One of the most prominent terpenes found in cannabis is called “β-Myrcene,” or more commonly just “myrcene.” Myrcene is found in a host of different plants, including lemongrass, bay leaves, cardamom, and, yes, mangoes. Cannabis also has high percentages of myrcene, with many strains commonly carrying over 45% of myrcene in their total terpenoid profile.
So how does all of this tie into mango juice helping you get high? The theory is that myrcene helps bind cannabinoids (such as THC) to the body’s cannabinoid receptors – The more myrcene you have, the more your CB1/CB2 receptors will be ready & available to slot in the THC molecules, meaning a bigger high. The easy solution? Eat a mango or drink a glass of mango juice before you get high – This will make sure your cannabinoid receptors are as receptive as they can be.
But The Truth Is…
Unfortunately, this isn’t backed by science. In a study published in May of 2020, a New Zealand-based research team determined that for whatever the entourage effect is, it isn’t caused by interactions of terpenes at the cannabinoid receptors. So while terpenes certainly do still have something to do with how different strains of cannabis affect us differently, terpene interaction with CB1/CB2 receptors isn’t it.
Still, they obviously do something, so why not just eat a mango anyway? Well, while we certainly recommend eating mangoes for the sake of their own deliciousness, it’s important to know that the amount of myrcene contained in the average mango isn’t enough to add much to your high.
Comparing studies of myrcene content between your average Cannabis sativa strain and your average mango strain, we can see that a half gram of cannabis contains roughly 4 milligrams of myrcene. In contrast, a single mango will contain somewhere around 0.09 milligrams – Doing the math, this means that the myrcene contribution from the mango isn’t significant in the slightest. People will get way more myrcene out of smoking a single joint than eating even several mangoes in a row.
There are a lot of varying reasons why cannabis edibles may have a hard time affecting certain people, and unfortunately, at least one reason edibles won’t make you get high that’s impossible to overcome. And while we would argue that “something” is better than “absolutely nothing,” if you’re someone with the CYP2C9 AA enzyme? It may be better to just stick to smoking your weed to get high rather than getting a tiny buzz from expensive edibles.

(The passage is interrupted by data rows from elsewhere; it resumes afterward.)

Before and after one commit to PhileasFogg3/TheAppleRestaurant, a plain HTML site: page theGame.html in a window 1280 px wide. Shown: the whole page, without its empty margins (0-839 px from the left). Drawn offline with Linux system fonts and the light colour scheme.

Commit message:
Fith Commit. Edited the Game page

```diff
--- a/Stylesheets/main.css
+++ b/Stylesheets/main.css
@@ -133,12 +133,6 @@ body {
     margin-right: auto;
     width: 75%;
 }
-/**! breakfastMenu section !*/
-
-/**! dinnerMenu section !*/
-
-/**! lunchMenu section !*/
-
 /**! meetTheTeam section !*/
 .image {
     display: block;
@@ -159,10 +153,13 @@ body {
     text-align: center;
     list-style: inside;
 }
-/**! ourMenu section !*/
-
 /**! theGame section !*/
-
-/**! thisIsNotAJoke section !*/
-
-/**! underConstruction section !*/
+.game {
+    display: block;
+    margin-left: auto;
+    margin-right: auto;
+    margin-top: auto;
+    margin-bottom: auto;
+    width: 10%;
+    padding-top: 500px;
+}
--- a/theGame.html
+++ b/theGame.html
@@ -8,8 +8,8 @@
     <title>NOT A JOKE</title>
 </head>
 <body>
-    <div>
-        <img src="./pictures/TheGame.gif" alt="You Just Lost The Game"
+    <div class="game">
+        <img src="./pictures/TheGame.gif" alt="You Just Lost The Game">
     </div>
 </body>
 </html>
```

Still, consuming over smoking cannabis is a unique experience, and we would say it’s worth experimenting with diet, exercise, and other metabolism-boosting body hacks before giving up on the world of edibles entirely. Just don’t expect folk wisdom “miracle solutions” like mango juice to solve the problem. Best of luck with your next edibles session – Happy munching!